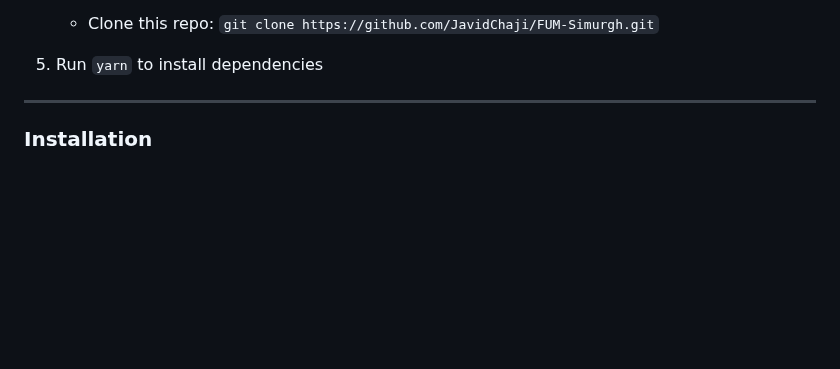
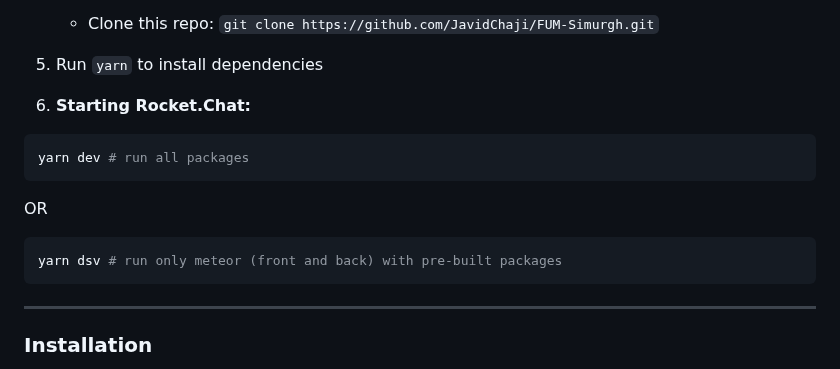
Before and after one commit to JavidChaji/FUM-Simurgh, a Markdown page: README.md, the part around the change. Drawn GitHub-style; blank space fills up the shorter version.

````diff
--- a/README.md
+++ b/README.md
@@ -166,6 +166,19 @@ This is an example of how to list things you need to use the software and how to
     - Clone this repo: `git clone https://github.com/JavidChaji/FUM-Simurgh.git`
 
 5. Run `yarn` to install dependencies
+
+
+
+6. **Starting Rocket.Chat:**
+
+```bash
+yarn dev # run all packages
+```
+OR
+```bash
+yarn dsv # run only meteor (front and back) with pre-built packages
+```
+
 ---
 
 ### Installation
````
________________________
What the task requires =>
Every line above with the string "JavidChaji" in it should be copied into the answer.

Task output =>
Before and after one commit to JavidChaji/FUM-Simurgh, a Markdown page: README.md, the part around the change. Drawn GitHub-style; blank space fills up the shorter version.
     - Clone this repo: `git clone https://github.com/JavidChaji/FUM-Simurgh.git`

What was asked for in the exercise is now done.